On the back of Soga Cuff succeeds in reaching Hickey's old headquarters and turning off his machine. The creatures of the region are now safe from further mutation. But Cuff himself is still in danger from the pursuing 'fene abantu, led by the offended Indlovu. Facing imminent recapture, he is rescued at the last moment by Mtengeni, who has also been searching for him. Under the protection of Mtengeni's rifle, Cuff resolves his differences with Indlovu.

Later, however, Cuff realizes that in approaching and deactivating Hickey's device, he himself must have gotten a full dose of radiation, damaging his own germ plasm. Hence he can never risk having children for fear of producing monsters, and that, as he will ultimately tell his son Peter, is why he chose to adopt.

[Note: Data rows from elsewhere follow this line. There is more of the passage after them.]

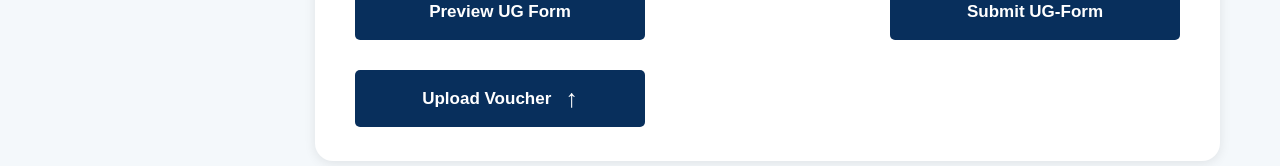
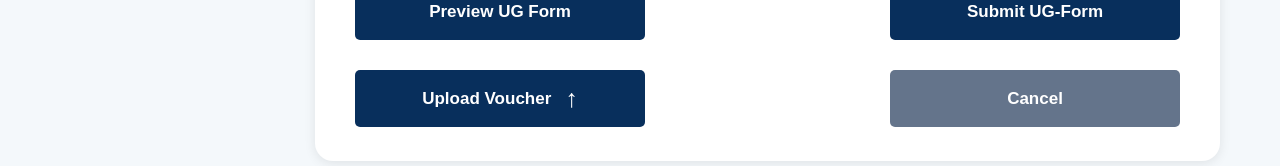
Before and after one commit to Muhammad-Subhan-Furjam/UAF-UG-Form, a React (Vite) app in the folder Frontend/ug-form/: page /student/ug-form in a window 1280 px wide. Shown: the part 886-1052 px from the top of the page. Built offline with nearby package versions, Linux system fonts and the light colour scheme; no server answers.

Commit message:
Add Cancel button on UG Form to navigate back to dashboard, and ensure automatic redirect on signup and login

```diff
--- a/Frontend/ug-form/src/Pages/Student/UGForm/UGForm.css
+++ b/Frontend/ug-form/src/Pages/Student/UGForm/UGForm.css
@@ -207,6 +207,14 @@
   font-weight: 400;
 }
 
+.ug-cancel-btn {
+  background: #64748b !important;
+}
+
+.ug-cancel-btn:hover {
+  background: #475569 !important;
+}
+
 
 /* =========================================
    MOBILE <= 768px
--- a/Frontend/ug-form/src/Pages/Student/UGForm/UGForm.jsx
+++ b/Frontend/ug-form/src/Pages/Student/UGForm/UGForm.jsx
@@ -466,6 +466,14 @@ const UGForm = () => {
               Upload Voucher
               <span className="ug-upload-symbol">↑</span>
             </button>
+
+            <button
+              type="button"
+              className="ug-action-btn ug-cancel-btn"
+              onClick={() => navigate("/student/dashboard")}
+            >
+              Cancel
+            </button>
           </div>
         </form>
       </section>
```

Reception[edit]

In the analysis of science fiction historians Alexei and Cory Panshin, the story typified an attitude of de Camp remarkable for the genre of the time: "In the proto-ecological universe projected by de Camp, to be human ... was a natural state of being which we might share with a wide variety of creatures. ... [D]e Camp was capable of imagining what previously would have been thought of as lesser beings–[such as] a tribe of mutated baboons in 'The Blue Giraffe' (Astounding, Aug 1939) ... as being as decent, rational and civilized as most men manage to be, and maybe even more so."[3]

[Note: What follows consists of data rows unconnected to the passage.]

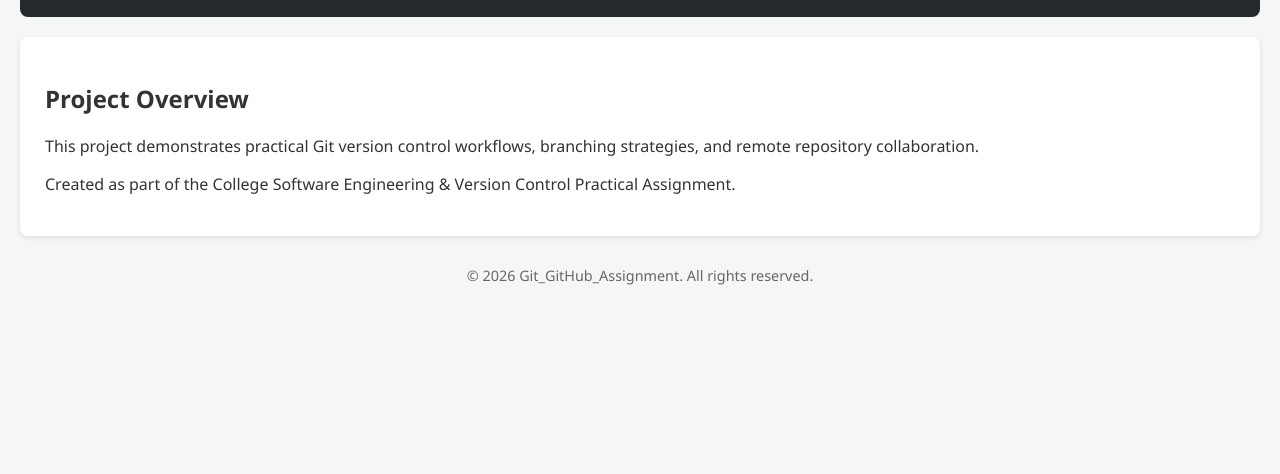
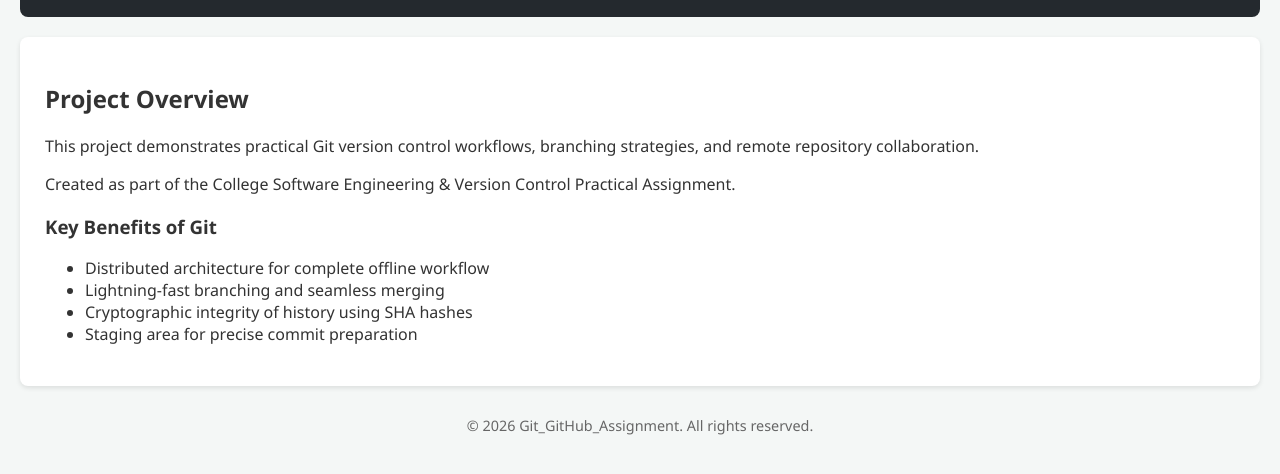
Before and after one commit to Nikhilpatel23/Git_GitHub_Assignment, a plain HTML site: page index.html in a window 1280 px wide. Shown: the part 118-592 px from the top of the page. Drawn offline with Linux system fonts and the light colour scheme.

Commit message:
Updated index.html

```diff
--- a/index.html
+++ b/index.html
@@ -25,6 +25,16 @@
         <h2>Project Overview</h2>
         <p>This project demonstrates practical Git version control workflows, branching strategies, and remote repository collaboration.</p>
         <p>Created as part of the College Software Engineering &amp; Version Control Practical Assignment.</p>
+
+        <section class="features">
+            <h3>Key Benefits of Git</h3>
+            <ul>
+                <li>Distributed architecture for complete offline workflow</li>
+                <li>Lightning-fast branching and seamless merging</li>
+                <li>Cryptographic integrity of history using SHA hashes</li>
+                <li>Staging area for precise commit preparation</li>
+            </ul>
+        </section>
     </main>
     <footer>
         <p>&copy; 2026 Git_GitHub_Assignment. All rights reserved.</p>
```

Jamie Todd Rubin, reviewing the issue of Astounding in which the story originally appeared, writes "[o]f all the stories in the issue, de Camp’s is the best written. There is no feeling of pulp writing or story-telling. It is a smooth tale that comes alive in your imagination so that you feel like you are right there with the characters on their journey. Abou[t] the only weakness in the story was the ending, which returns to the father and his adopted son. I didn’t think the ending lived up to the full potential of the story, and almost would have liked to seen the beginning and ending left off, and just go on the wonderful journey through the African wilderness."[4]

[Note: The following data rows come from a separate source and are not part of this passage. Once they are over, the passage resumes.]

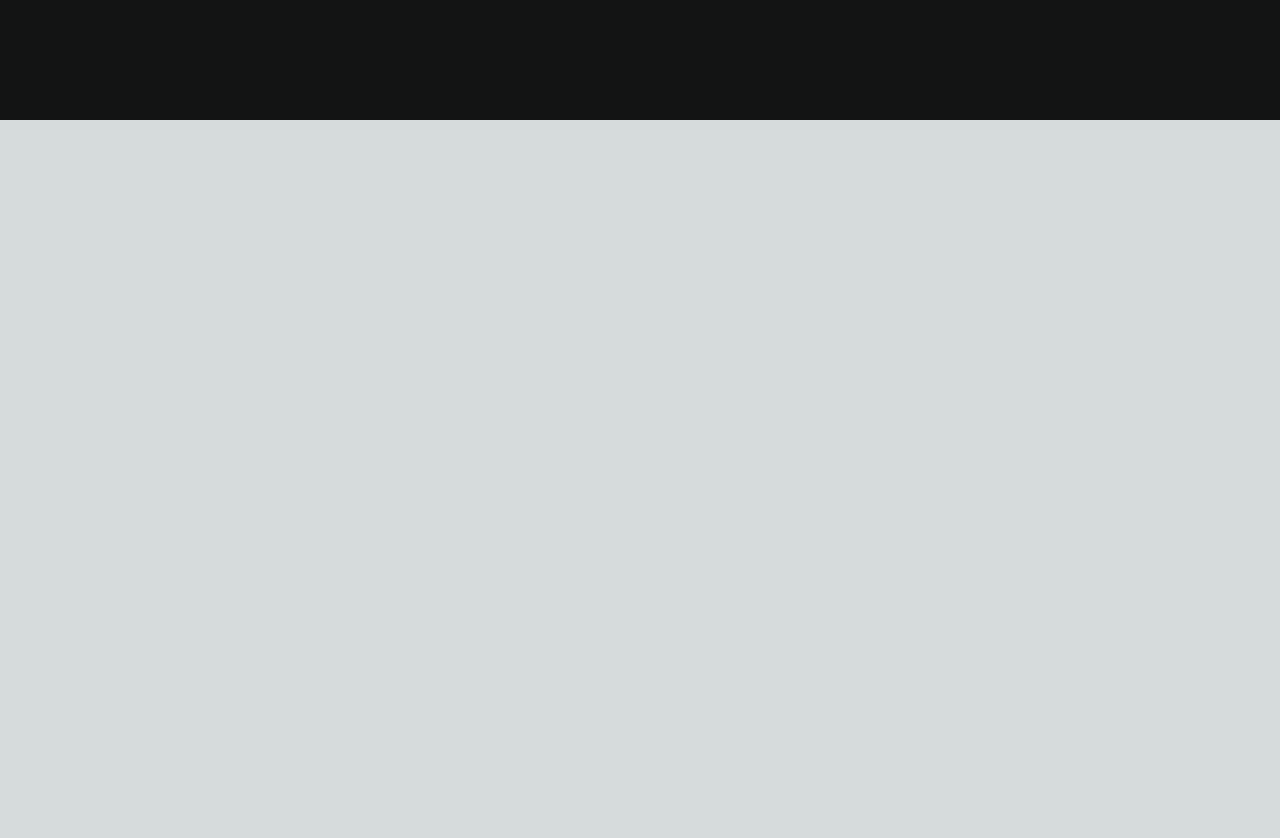
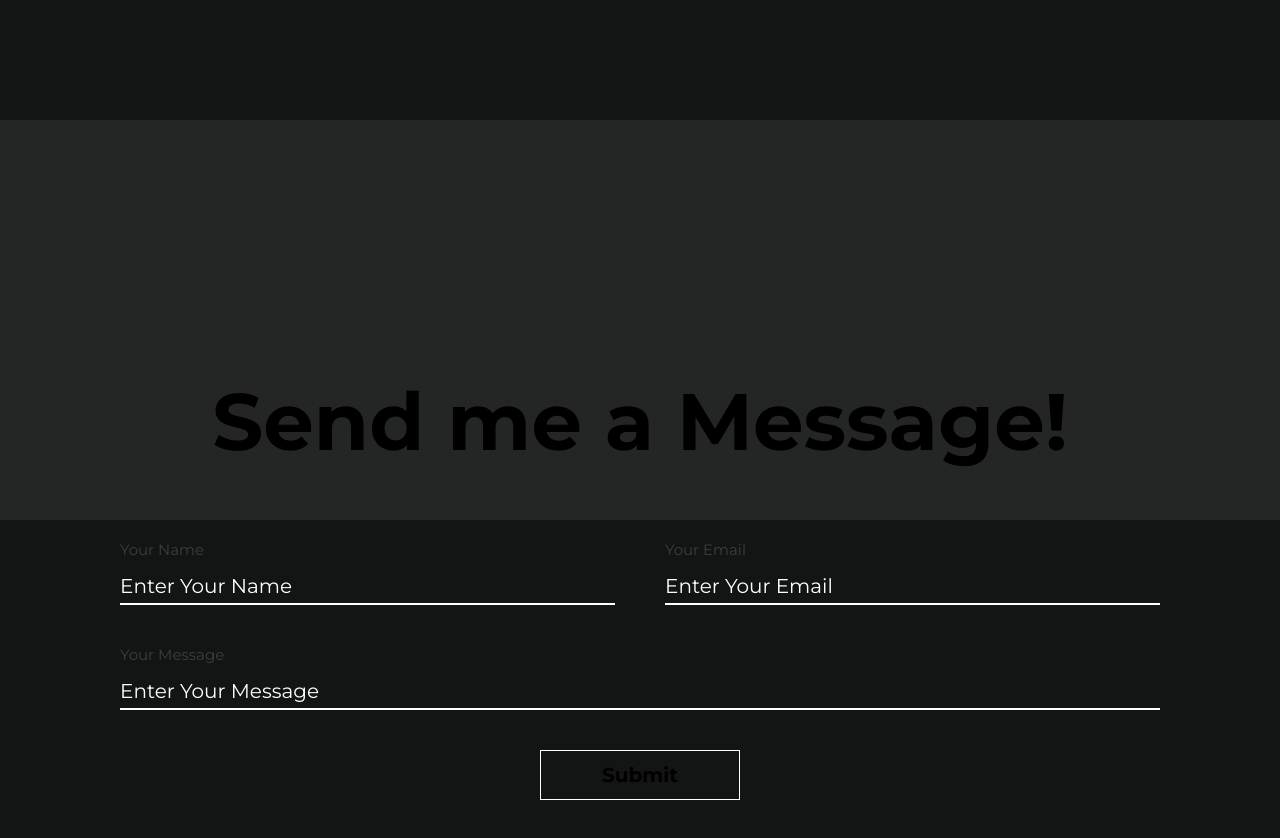
Before and after one commit to JosielPerez/personal-website, a Next.js app: page / in a window 1280 px wide. Shown: the part 2280-3118 px from the top of the page. Before the commit the page ends 2400 px from the top, so only its background shows below. Built offline with nearby package versions, Linux system fonts and the light colour scheme.

Commit message:
added contact me section

```diff
--- a/pages/index.js
+++ b/pages/index.js
@@ -5,6 +5,7 @@ import styles from "@/styles/Home.module.css";
 import Hero from "@/sections/Hero";
 import About from "@/sections/About";
 import Projects from "@/sections/Projects";
+import Contact from "@/sections/Contact";
 
 const inter = Inter({ subsets: ["latin"] });
 
@@ -21,6 +22,7 @@ export default function Home() {
         <Hero />
         <About />
         <Projects />
+        <Contact />
       </main>
     </>
   );
--- /dev/null
+++ b/sections/Contact/index.js
@@ -0,0 +1,40 @@
+import styles from "@/styles/Contact.module.css";
+
+export default function Hero() {
+  return (
+    <>
+      <div className={styles.container}>
+        <div className={styles.top_section}>
+          <h1>Send me a Message!</h1>
+        </div>
+        <div className={styles.bottom_section}>
+          <div className={styles.top_row}>
+            <div className={styles.column}>
+              <label className={styles.name}>Your Name</label>
+              <input
+                placeholder="Enter Your Name"
+                className={styles.input}
+              ></input>
+            </div>
+            <div className={styles.column}>
+              <label className={styles.name}>Your Email</label>
+              <input placeholder="Enter Your Email" className={styles.input} />
+            </div>
+          </div>
+          <div className={styles.bottom_row}>
+            <div className={styles.column} style={{ width: "100%" }}>
+              <label className={styles.name}>Your Message</label>
+              <input
+                placeholder="Enter Your Message"
+                className={styles.input}
+              />
+            </div>
+          </div>
+          <div className={styles.button_row}>
+            <button className={styles.submit}>Submit</button>
+          </div>
+        </div>
+      </div>
+    </>
+  );
+}
--- /dev/null
+++ b/styles/Contact.module.css
@@ -0,0 +1,97 @@
+.container {
+  height: 100vh;
+  width: 100%;
+}
+
+.top_section {
+  background-color: #242626;
+  width: 100%;
+  height: 50%;
+  display: flex;
+  justify-content: center;
+  align-items: flex-end;
+  font-size: 40px;
+  font-family: "Montserrat", sans-serif;
+  font-weight: 700;
+  padding-bottom: 50px;
+}
+
+.bottom_section {
+  background-color: #131414;
+  width: 100%;
+  height: 50%;
+  display: flex;
+  flex-direction: column;
+}
+
+.top_row {
+  width: 1080px;
+  padding: 20px;
+  display: flex;
+  gap: 50px;
+  margin: 0px auto;
+}
+
+.bottom_row {
+  width: 1080px;
+  padding: 20px;
+  margin: 0px auto;
+}
+.column {
+  width: 50%;
+  display: flex;
+  flex-direction: column;
+  font-size: 15px;
+  font-family: "Montserrat", sans-serif;
+  font-weight: 400;
+  color: #3d3f3f;
+}
+
+.name {
+  margin-bottom: 15px;
+}
+
+.input {
+  font-size: 20px;
+  font-family: "Montserrat", sans-serif;
+  font-weight: 400;
+  background-color: transparent;
+  outline: none;
+  border: none;
+  border-bottom: 2px solid white;
+  padding-bottom: 5px;
+}
+
+.input::placeholder {
+  color: white;
+  opacity: 1;
+}
+
+.input::-ms-input-placeholder {
+  color: white;
+}
+
+.button_row {
+  width: 1080px;
+  padding: 20px;
+  margin: 0px auto;
+  display: flex;
+  justify-content: center;
+}
+
+.submit {
+  width: 200px;
+  height: 50px;
+  font-size: 20px;
+  font-family: "Montserrat", sans-serif;
+  font-weight: 700;
+  cursor: pointer;
+  background-color: transparent;
+  border: white solid 1px;
+  transition: background-color 0.2s ease, color 0.2s ease;
+}
+
+.submit:hover {
+  background-color: white;
+  color: #222121;
+}
```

Relation to other works[edit]

Other uses of intelligent non-human primates by de Camp can be found in his earlier short story "Living Fossil" (1939) and later novel Genus Homo (1950), written in collaboration with P. Schuyler Miller. Another instance of his use of a "lower" species raised to intelligence by scientific means can be found in his later novella The Virgin of Zesh (1953). De Camp reuses the plot feature of the protagonist gaining sanctuary with a nonhuman race, facing an unwelcome marriage, and being saved by the reluctant bride's betrothed in his later novel The Pixilated Peeress (1991). In that novel Thorolf Zigramson, the hero, is adopted into a tribe of "trolls" (remnant Neanderthals), whose chief seeks to cement the alliance by the same expedient attempted by Indlovu in "The Blue Giraffe."

Notes[edit]

  1. ^ a b c d e f g Laughlin, Charlotte, and Levack, Daniel J. H. De Camp: An L. Sprague de Camp Bibliography. San Francisco, Underwood/Miller, 1983, page 133.
  2. ^ a b c d e f g h The Blue Giraffe title listing at the Internet Speculative Fiction Database
  3. ^ Panshin, Alexei and Cory. The World Beyond the Hill: Science Fiction and the Quest for Transcendence. Los Angeles, Jeremy P. Tarcher, Inc., 1989, page 291.
  4. ^ Rubin, Jamie Todd. "Vacation in the Golden Age, Episode 2: Astounding Science Fiction August 1939," posted on January 30, 2011